··· Excerpted data
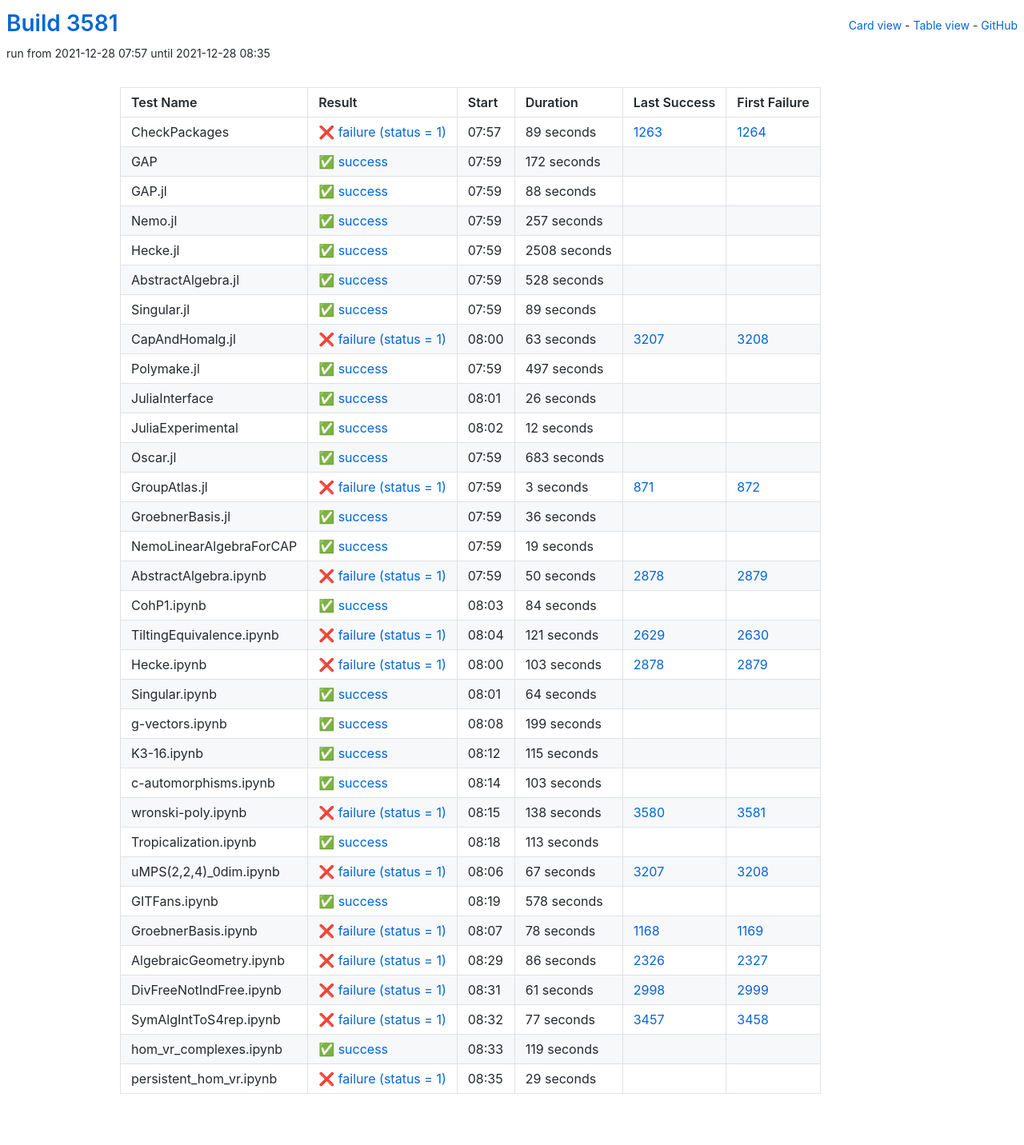
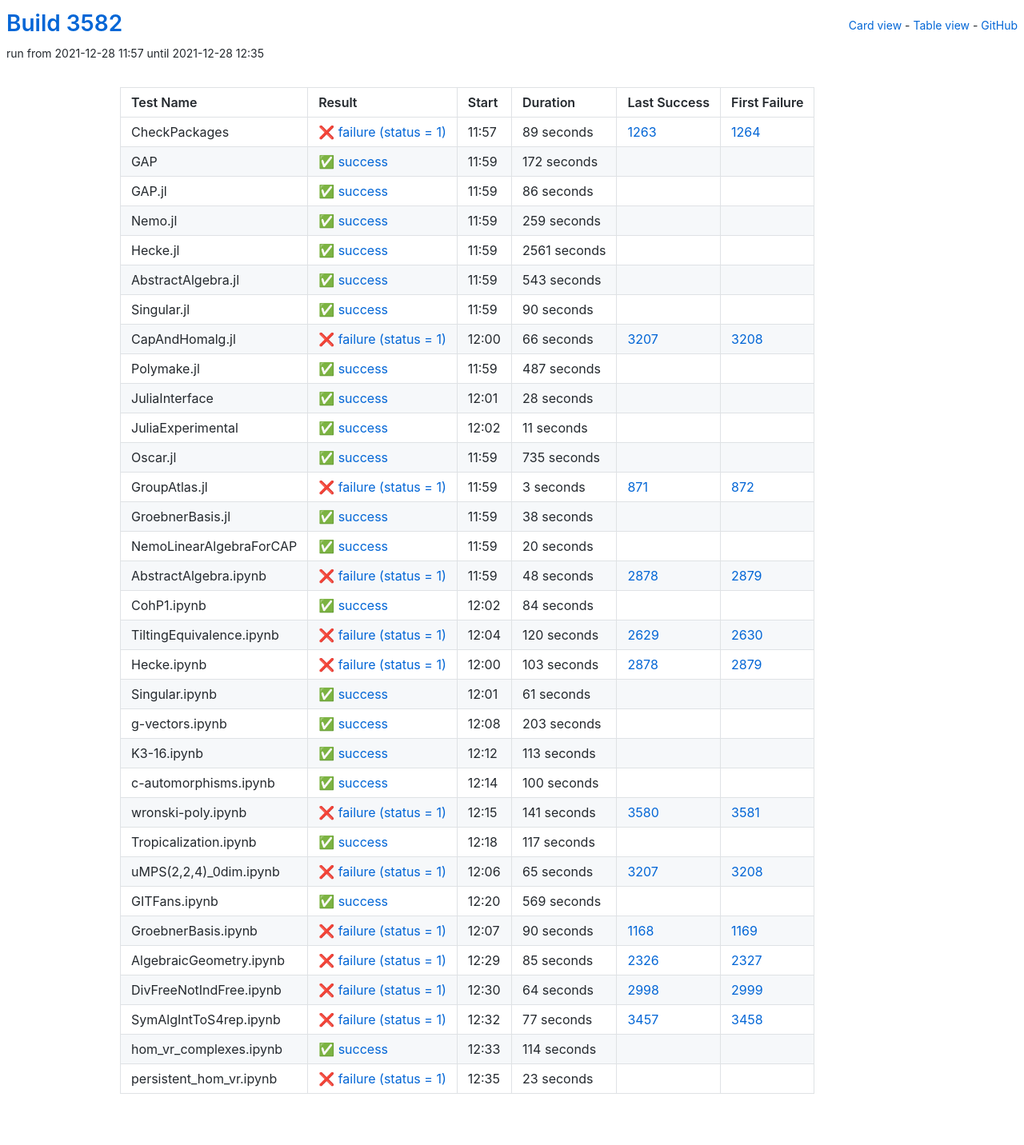
Before and after one commit to oscar-system/oscar-ci-status-stable, a Jekyll site: the page built from table.html, in a window 1280 px wide. Shown: the whole page at 80% size. Built offline with Jekyll 4.4.1, drawn with Linux system fonts in a browser that asks for light colours.

Commit message:
Build #3582

```diff
--- a/_data/ci.yml
+++ b/_data/ci.yml
@@ -1,6 +1,6 @@
 ---
-build: 3581
-build_url: https://oscarci.mathematik.uni-kl.de/job/oscar-stable/3581/
+build: 3582
+build_url: https://oscarci.mathematik.uni-kl.de/job/oscar-stable/3582/
 job: oscar-stable
 organization: oscar-system
 repo: oscar-ci-status-stable
@@ -8,8 +8,8 @@ repourl: https://github.com/oscar-system/oscar-ci-status-stable
 tests:
 - name: CheckPackages
   id: checkpackages
-  log: https://oscarci.mathematik.uni-kl.de/job/oscar-stable/3581/artifact/logs/build-3581/CheckPackages.log
-  start: 2021-12-28 07:57
+  log: https://oscarci.mathematik.uni-kl.de/job/oscar-stable/3582/artifact/logs/build-3582/CheckPackages.log
+  start: 2021-12-28 11:57
   success: false
   exitcode: 1
   status: failure
@@ -20,8 +20,8 @@ tests:
   first_failure_url: https://oscarci.mathematik.uni-kl.de/job/oscar-stable/1264/
 - name: GAP
   id: gap
-  log: https://oscarci.mathematik.uni-kl.de/job/oscar-stable/3581/artifact/logs/build-3581/GAP.log
-  start: 2021-12-28 07:59
+  log: https://oscarci.mathematik.uni-kl.de/job/oscar-stable/3582/artifact/logs/build-3582/GAP.log
+  start: 2021-12-28 11:59
   success: true
   exitcode: 0
   status: success
@@ -32,128 +32,128 @@ tests:
   first_failure_url:
 - name: GAP.jl
   id: gap-jl
-  log: https://oscarci.mathematik.uni-kl.de/job/oscar-stable/3581/artifact/logs/build-3581/GAP.jl.log
-  start: 2021-12-28 07:59
+  log: https://oscarci.mathematik.uni-kl.de/job/oscar-stable/3582/artifact/logs/build-3582/GAP.jl.log
+  start: 2021-12-28 11:59
   success: true
   exitcode: 0
   status: success
-  duration: 88
+  duration: 86
   last_success: false
   last_success_url:
   first_failure: false
   first_failure_url:
 - name: Nemo.jl
   id: nemo-jl
-  log: https://oscarci.mathematik.uni-kl.de/job/oscar-stable/3581/artifact/logs/build-3581/Nemo.jl.log
-  start: 2021-12-28 07:59
+  log: https://oscarci.mathematik.uni-kl.de/job/oscar-stable/3582/artifact/logs/build-3582/Nemo.jl.log
+  start: 2021-12-28 11:59
   success: true
   exitcode: 0
   status: success
-  duration: 257
+  duration: 259
   last_success: false
   last_success_url:
   first_failure: false
   first_failure_url:
 - name: Hecke.jl
   id: hecke-jl
-  log: https://oscarci.mathematik.uni-kl.de/job/oscar-stable/3581/artifact/logs/build-3581/Hecke.jl.log
-  start: 2021-12-28 07:59
+  log: https://oscarci.mathematik.uni-kl.de/job/oscar-stable/3582/artifact/logs/build-3582/Hecke.jl.log
+  start: 2021-12-28 11:59
   success: true
   exitcode: 0
   status: success
-  duration: 2508
+  duration: 2561
   last_success: false
   last_success_url:
   first_failure: false
   first_failure_url:
 - name: AbstractAlgebra.jl
   id: abstractalgebra-jl
-  log: https://oscarci.mathematik.uni-kl.de/job/oscar-stable/3581/artifact/logs/build-3581/AbstractAlgebra.jl.log
-  start: 2021-12-28 07:59
+  log: https://oscarci.mathematik.uni-kl.de/job/oscar-stable/3582/artifact/logs/build-3582/AbstractAlgebra.jl.log
+  start: 2021-12-28 11:59
   success: true
   exitcode: 0
   status: success
-  duration: 528
+  duration: 543
   last_success: false
   last_success_url:
   first_failure: false
   first_failure_url:
 - name: Singular.jl
   id: singular-jl
-  log: https://oscarci.mathematik.uni-kl.de/job/oscar-stable/3581/artifact/logs/build-3581/Singular.jl.log
-  start: 2021-12-28 07:59
+  log: https://oscarci.mathematik.uni-kl.de/job/oscar-stable/3582/artifact/logs/build-3582/Singular.jl.log
+  start: 2021-12-28 11:59
   success: true
   exitcode: 0
   status: success
-  duration: 89
+  duration: 90
   last_success: false
   last_success_url:
   first_failure: false
   first_failure_url:
 - name: CapAndHomalg.jl
   id: capandhomalg-jl
-  log: https://oscarci.mathematik.uni-kl.de/job/oscar-stable/3581/artifact/logs/build-3581/CapAndHomalg.jl.log
-  start: 2021-12-28 08:00
+  log: https://oscarci.mathematik.uni-kl.de/job/oscar-stable/3582/artifact/logs/build-3582/CapAndHomalg.jl.log
+  start: 2021-12-28 12:00
   success: false
   exitcode: 1
   status: failure
-  duration: 63
+  duration: 66
   last_success: 3207
   last_success_url: https://oscarci.mathematik.uni-kl.de/job/oscar-stable/3207/
   first_failure: 3208
   first_failure_url: https://oscarci.mathematik.uni-kl.de/job/oscar-stable/3208/
 - name: Polymake.jl
   id: polymake-jl
-  log: https://oscarci.mathematik.uni-kl.de/job/oscar-stable/3581/artifact/logs/build-3581/Polymake.jl.log
-  start: 2021-12-28 07:59
+  log: https://oscarci.mathematik.uni-kl.de/job/oscar-stable/3582/artifact/logs/build-3582/Polymake.jl.log
+  start: 2021-12-28 11:59
   success: true
   exitcode: 0
   status: success
-  duration: 497
+  duration: 487
   last_success: false
   last_success_url:
   first_failure: false
   first_failure_url:
 - name: JuliaInterface
   id: juliainterface
-  log: https://oscarci.mathematik.uni-kl.de/job/oscar-stable/3581/artifact/logs/build-3581/JuliaInterface.log
-  start: 2021-12-28 08:01
+  log: https://oscarci.mathematik.uni-kl.de/job/oscar-stable/3582/artifact/logs/build-3582/JuliaInterface.log
+  start: 2021-12-28 12:01
   success: true
   exitcode: 0
   status: success
-  duration: 26
+  duration: 28
   last_success: false
   last_success_url:
   first_failure: false
   first_failure_url:
 - name: JuliaExperimental
   id: juliaexperimental
-  log: https://oscarci.mathematik.uni-kl.de/job/oscar-stable/3581/artifact/logs/build-3581/JuliaExperimental.log
-  start: 2021-12-28 08:02
+  log: https://oscarci.mathematik.uni-kl.de/job/oscar-stable/3582/artifact/logs/build-3582/JuliaExperimental.log
+  start: 2021-12-28 12:02
   success: true
   exitcode: 0
   status: success
-  duration: 12
+  duration: 11
   last_success: false
   last_success_url:
   first_failure: false
   first_failure_url:
 - name: Oscar.jl
   id: oscar-jl
-  log: https://oscarci.mathematik.uni-kl.de/job/oscar-stable/3581/artifact/logs/build-3581/Oscar.jl.log
-  start: 2021-12-28 07:59
+  log: https://oscarci.mathematik.uni-kl.de/job/oscar-stable/3582/artifact/logs/build-3582/Oscar.jl.log
+  start: 2021-12-28 11:59
   success: true
   exitcode: 0
   status: success
-  duration: 683
+  duration: 735
   last_success: false
   last_success_url:
   first_failure: false
   first_failure_url:
 - name: GroupAtlas.jl
   id: groupatlas-jl
-  log: https://oscarci.mathematik.uni-kl.de/job/oscar-stable/3581/artifact/logs/build-3581/GroupAtlas.jl.log
-  start: 2021-12-28 07:59
+  log: https://oscarci.mathematik.uni-kl.de/job/oscar-stable/3582/artifact/logs/build-3582/GroupAtlas.jl.log
+  start: 2021-12-28 11:59
   success: false
   exitcode: 1
   status: failure
@@ -164,44 +164,44 @@ tests:
   first_failure_url: https://oscarci.mathematik.uni-kl.de/job/oscar-stable/872/
 - name: GroebnerBasis.jl
   id: groebnerbasis-jl
-  log: https://oscarci.mathematik.uni-kl.de/job/oscar-stable/3581/artifact/logs/build-3581/GroebnerBasis.jl.log
-  start: 2021-12-28 07:59
+  log: https://oscarci.mathematik.uni-kl.de/job/oscar-stable/3582/artifact/logs/build-3582/GroebnerBasis.jl.log
+  start: 2021-12-28 11:59
   success: true
   exitcode: 0
   status: success
-  duration: 36
+  duration: 38
   last_success: false
   last_success_url:
   first_failure: false
   first_failure_url:
 - name: NemoLinearAlgebraForCAP
   id: nemolinearalgebraforcap
-  log: https://oscarci.mathematik.uni-kl.de/job/oscar-stable/3581/artifact/logs/build-3581/NemoLinearAlgebraForCAP.log
-  start: 2021-12-28 07:59
+  log: https://oscarci.mathematik.uni-kl.de/job/oscar-stable/3582/artifact/logs/build-3582/NemoLinearAlgebraForCAP.log
+  start: 2021-12-28 11:59
   success: true
   exitcode: 0
   status: success
-  duration: 19
+  duration: 20
   last_success: false
   last_success_url:
   first_failure: false
   first_failure_url:
 - name: AbstractAlgebra.ipynb
   id: abstractalgebra-ipynb
-  log: https://oscarci.mathematik.uni-kl.de/job/oscar-stable/3581/artifact/logs/build-3581/AbstractAlgebra.ipynb.log
-  start: 2021-12-28 07:59
+  log: https://oscarci.mathematik.uni-kl.de/job/oscar-stable/3582/artifact/logs/build-3582/AbstractAlgebra.ipynb.log
+  start: 2021-12-28 11:59
   success: false
   exitcode: 1
   status: failure
-  duration: 50
+  duration: 48
   last_success: 2878
   last_success_url: https://oscarci.mathematik.uni-kl.de/job/oscar-stable/2878/
   first_failure: 2879
   first_failure_url: https://oscarci.mathematik.uni-kl.de/job/oscar-stable/2879/
 - name: CohP1.ipynb
   id: cohp1-ipynb
-  log: https://oscarci.mathematik.uni-kl.de/job/oscar-stable/3581/artifact/logs/build-3581/CohP1.ipynb.log
-  start: 2021-12-28 08:03
+  log: https://oscarci.mathematik.uni-kl.de/job/oscar-stable/3582/artifact/logs/build-3582/CohP1.ipynb.log
+  start: 2021-12-28 12:02
   success: true
   exitcode: 0
   status: success
@@ -212,20 +212,20 @@ tests:
   first_failure_url:
 - name: TiltingEquivalence.ipynb
   id: tiltingequivalence-ipynb
-  log: https://oscarci.mathematik.uni-kl.de/job/oscar-stable/3581/artifact/logs/build-3581/TiltingEquivalence.ipynb.log
-  start: 2021-12-28 08:04
+  log: https://oscarci.mathematik.uni-kl.de/job/oscar-stable/3582/artifact/logs/build-3582/TiltingEquivalence.ipynb.log
+  start: 2021-12-28 12:04
   success: false
   exitcode: 1
   status: failure
-  duration: 121
+  duration: 120
   last_success: 2629
   last_success_url: https://oscarci.mathematik.uni-kl.de/job/oscar-stable/2629/
   first_failure: 2630
   first_failure_url: https://oscarci.mathematik.uni-kl.de/job/oscar-stable/2630/
 - name: Hecke.ipynb
   id: hecke-ipynb
-  log: https://oscarci.mathematik.uni-kl.de/job/oscar-stable/3581/artifact/logs/build-3581/Hecke.ipynb.log
-  start: 2021-12-28 08:00
+  log: https://oscarci.mathematik.uni-kl.de/job/oscar-stable/3582/artifact/logs/build-3582/Hecke.ipynb.log
+  start: 2021-12-28 12:00
   success: false
   exitcode: 1
   status: failure
@@ -236,68 +236,32 @@ tests:
   first_failure_url: https://oscarci.mathematik.uni-kl.de/job/oscar-stable/2879/
 - name: Singular.ipynb
   id: singular-ipynb
-  log: https://oscarci.mathematik.uni-kl.de/job/oscar-stable/3581/artifact/logs/build-3581/Singular.ipynb.log
-  start: 2021-12-28 08:01
+  log: https://oscarci.mathematik.uni-kl.de/job/oscar-stable/3582/artifact/logs/build-3582/Singular.ipynb.log
+  start: 2021-12-28 12:01
   success: true
   exitcode: 0
   status: success
-  duration: 64
+  duration: 61
   last_success: false
   last_success_url:
   first_failure: false
   first_failure_url:
 - name: g-vectors.ipynb
   id: g-vectors-ipynb
-  log: https://oscarci.mathematik.uni-kl.de/job/oscar-stable/3581/artifact/logs/build-3581/g-vectors.ipynb.log
-  start: 2021-12-28 08:08
+  log: https://oscarci.mathematik.uni-kl.de/job/oscar-stable/3582/artifact/logs/build-3582/g-vectors.ipynb.log
+  start: 2021-12-28 12:08
   success: true
   exitcode: 0
   status: success
-  duration: 199
+  duration: 203
   last_success: false
   last_success_url:
   first_failure: false
   first_failure_url:
 - name: K3-16.ipynb
   id: k3-16-ipynb
-  log: https://oscarci.mathematik.uni-kl.de/job/oscar-stable/3581/artifact/logs/build-3581/K3-16.ipynb.log
-  start: 2021-12-28 08:12
-  success: true
-  exitcode: 0
-  status: success
-  duration: 115
-  last_success: false
-  last_success_url:
-  first_failure: false
-  first_failure_url:
-- name: c-automorphisms.ipynb
-  id: c-automorphisms-ipynb
-  log: https://oscarci.mathematik.uni-kl.de/job/oscar-stable/3581/artifact/logs/build-3581/c-automorphisms.ipynb.log
-  start: 2021-12-28 08:14
-  success: true
-  exitcode: 0
-  status: success
-  duration: 103
-  last_success: false
-  last_success_url:
-  first_failure: false
-  first_failure_url:
-- name: wronski-poly.ipynb
-  id: wronski-poly-ipynb
-  log: https://oscarci.mathematik.uni-kl.de/job/oscar-stable/3581/artifact/logs/build-3581/wronski-poly.ipynb.log
-  start: 2021-12-28 08:15
-  success: false
-  exitcode: 1
-  status: failure
-  duration: 138
-  last_success: 3580
-  last_success_url: https://oscarci.mathematik.uni-kl.de/job/oscar-stable/3580/
-  first_failure: 3581
-  first_failure_url: https://oscarci.mathematik.uni-kl.de/job/oscar-stable/3581/
-- name: Tropicalization.ipynb
-  id: tropicalization-ipynb
-  log: https://oscarci.mathematik.uni-kl.de/job/oscar-stable/3581/artifact/logs/build-3581/Tropicalization.ipynb.log
-  start: 2021-12-28 08:18
+  log: https://oscarci.mathematik.uni-kl.de/job/oscar-stable/3582/artifact/logs/build-3582/K3-16.ipynb.log
+  start: 2021-12-28 12:12
   success: true
   exitcode: 0
   status: success
@@ -306,70 +270,106 @@ tests:
   last_success_url:
   first_failure: false
   first_failure_url:
-- name: uMPS(2,2,4)_0dim.ipynb
-  id: umps-2-2-4-0dim-ipynb
-  log: https://oscarci.mathematik.uni-kl.de/job/oscar-stable/3581/artifact/logs/build-3581/uMPS-2-2-4-_0dim.ipynb.log
-  start: 2021-12-28 08:06
+- name: c-automorphisms.ipynb
+  id: c-automorphisms-ipynb
+  log: https://oscarci.mathematik.uni-kl.de/job/oscar-stable/3582/artifact/logs/build-3582/c-automorphisms.ipynb.log
+  start: 2021-12-28 12:14
+  success: true
+  exitcode: 0
+  status: success
+  duration: 100
+  last_success: false
+  last_success_url:
+  first_failure: false
+  first_failure_url:
+- name: wronski-poly.ipynb
+  id: wronski-poly-ipynb
+  log: https://oscarci.mathematik.uni-kl.de/job/oscar-stable/3582/artifact/logs/build-3582/wronski-poly.ipynb.log
+  start: 2021-12-28 12:15
   success: false
   exitcode: 1
   status: failure
-  duration: 67
+  duration: 141
+  last_success: 3580
+  last_success_url: https://oscarci.mathematik.uni-kl.de/job/oscar-stable/3580/
+  first_failure: 3581
+  first_failure_url: https://oscarci.mathematik.uni-kl.de/job/oscar-stable/3581/
+- name: Tropicalization.ipynb
+  id: tropicalization-ipynb
+  log: https://oscarci.mathematik.uni-kl.de/job/oscar-stable/3582/artifact/logs/build-3582/Tropicalization.ipynb.log
+  start: 2021-12-28 12:18
+  success: true
+  exitcode: 0
+  status: success
+  duration: 117
+  last_success: false
+  last_success_url:
+  first_failure: false
+  first_failure_url:
+- name: uMPS(2,2,4)_0dim.ipynb
+  id: umps-2-2-4-0dim-ipynb
+  log: https://oscarci.mathematik.uni-kl.de/job/oscar-stable/3582/artifact/logs/build-3582/uMPS-2-2-4-_0dim.ipynb.log
+  start: 2021-12-28 12:06
+  success: false
+  exitcode: 1
+  status: failure
+  duration: 65
   last_success: 3207
   last_success_url: https://oscarci.mathematik.uni-kl.de/job/oscar-stable/3207/
   first_failure: 3208
   first_failure_url: https://oscarci.mathematik.uni-kl.de/job/oscar-stable/3208/
 - name: GITFans.ipynb
   id: gitfans-ipynb
-  log: https://oscarci.mathematik.uni-kl.de/job/oscar-stable/3581/artifact/logs/build-3581/GITFans.ipynb.log
-  start: 2021-12-28 08:19
+  log: https://oscarci.mathematik.uni-kl.de/job/oscar-stable/3582/artifact/logs/build-3582/GITFans.ipynb.log
+  start: 2021-12-28 12:20
   success: true
   exitcode: 0
   status: success
-  duration: 578
+  duration: 569
   last_success: false
   last_success_url:
   first_failure: false
   first_failure_url:
 - name: GroebnerBasis.ipynb
   id: groebnerbasis-ipynb
-  log: https://oscarci.mathematik.uni-kl.de/job/oscar-stable/3581/artifact/logs/build-3581/GroebnerBasis.ipynb.log
-  start: 2021-12-28 08:07
+  log: https://oscarci.mathematik.uni-kl.de/job/oscar-stable/3582/artifact/logs/build-3582/GroebnerBasis.ipynb.log
+  start: 2021-12-28 12:07
   success: false
   exitcode: 1
   status: failure
-  duration: 78
+  duration: 90
   last_success: 1168
   last_success_url: https://oscarci.mathematik.uni-kl.de/job/oscar-stable/1168/
   first_failure: 1169
   first_failure_url: https://oscarci.mathematik.uni-kl.de/job/oscar-stable/1169/
 - name: AlgebraicGeometry.ipynb
   id: algebraicgeometry-ipynb
-  log: https://oscarci.mathematik.uni-kl.de/job/oscar-stable/3581/artifact/logs/build-3581/AlgebraicGeometry.ipynb.log
-  start: 2021-12-28 08:29
+  log: https://oscarci.mathematik.uni-kl.de/job/oscar-stable/3582/artifact/logs/build-3582/AlgebraicGeometry.ipynb.log
+  start: 2021-12-28 12:29
   success: false
   exitcode: 1
   status: failure
-  duration: 86
+  duration: 85
   last_success: 2326
   last_success_url: https://oscarci.mathematik.uni-kl.de/job/oscar-stable/2326/
   first_failure: 2327
   first_failure_url: https://oscarci.mathematik.uni-kl.de/job/oscar-stable/2327/
 - name: DivFreeNotIndFree.ipynb
   id: divfreenotindfree-ipynb
-  log: https://oscarci.mathematik.uni-kl.de/job/oscar-stable/3581/artifact/logs/build-3581/DivFreeNotIndFree.ipynb.log
-  start: 2021-12-28 08:31
+  log: https://oscarci.mathematik.uni-kl.de/job/oscar-stable/3582/artifact/logs/build-3582/DivFreeNotIndFree.ipynb.log
+  start: 2021-12-28 12:30
   success: false
   exitcode: 1
   status: failure
-  duration: 61
+  duration: 64
   last_success: 2998
   last_success_url: https://oscarci.mathematik.uni-kl.de/job/oscar-stable/2998/
   first_failure: 2999
   first_failure_url: https://oscarci.mathematik.uni-kl.de/job/oscar-stable/2999/
 - name: SymAlgIntToS4rep.ipynb
   id: symalginttos4rep-ipynb
-  log: https://oscarci.mathematik.uni-kl.de/job/oscar-stable/3581/artifact/logs/build-3581/SymAlgIntToS4rep.ipynb.log
-  start: 2021-12-28 08:32
+  log: https://oscarci.mathematik.uni-kl.de/job/oscar-stable/3582/artifact/logs/build-3582/SymAlgIntToS4rep.ipynb.log
+  start: 2021-12-28 12:32
   success: false
   exitcode: 1
   status: failure
@@ -380,24 +380,24 @@ tests:
   first_failure_url: https://oscarci.mathematik.uni-kl.de/job/oscar-stable/3458/
 - name: hom_vr_complexes.ipynb
   id: hom-vr-complexes-ipynb
-  log: https://oscarci.mathematik.uni-kl.de/job/oscar-stable/3581/artifact/logs/build-3581/hom_vr_complexes.ipynb.log
-  start: 2021-12-28 08:33
+  log: https://oscarci.mathematik.uni-kl.de/job/oscar-stable/3582/artifact/logs/build-3582/hom_vr_complexes.ipynb.log
+  start: 2021-12-28 12:33
   success: true
   exitcode: 0
   status: success
-  duration: 119
+  duration: 114
   last_success: false
   last_success_url:
   first_failure: false
   first_failure_url:
 - name: persistent_hom_vr.ipynb
   id: persistent-hom-vr-ipynb
-  log: https://oscarci.mathematik.uni-kl.de/job/oscar-stable/3581/artifact/logs/build-3581/persistent_hom_vr.ipynb.log
-  start: 2021-12-28 08:35
+  log: https://oscarci.mathematik.uni-kl.de/job/oscar-stable/3582/artifact/logs/build-3582/persistent_hom_vr.ipynb.log
+  start: 2021-12-28 12:35
   success: false
   exitcode: 1
   status: failure
-  duration: 29
+  duration: 23
   last_success: false
   last_success_url:
   first_failure: false
```
Also changed, not shown: README.md.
······
> **About this task**
Scan the records above, then copy out each line that mentions "wronski".

> **Result**
-- name: wronski-poly.ipynb
-  id: wronski-poly-ipynb
-  log: https://oscarci.mathematik.uni-kl.de/job/oscar-stable/3581/artifact/logs/build-3581/wronski-poly.ipynb.log
+- name: wronski-poly.ipynb
+  id: wronski-poly-ipynb
+  log: https://oscarci.mathematik.uni-kl.de/job/oscar-stable/3582/artifact/logs/build-3582/wronski-poly.ipynb.log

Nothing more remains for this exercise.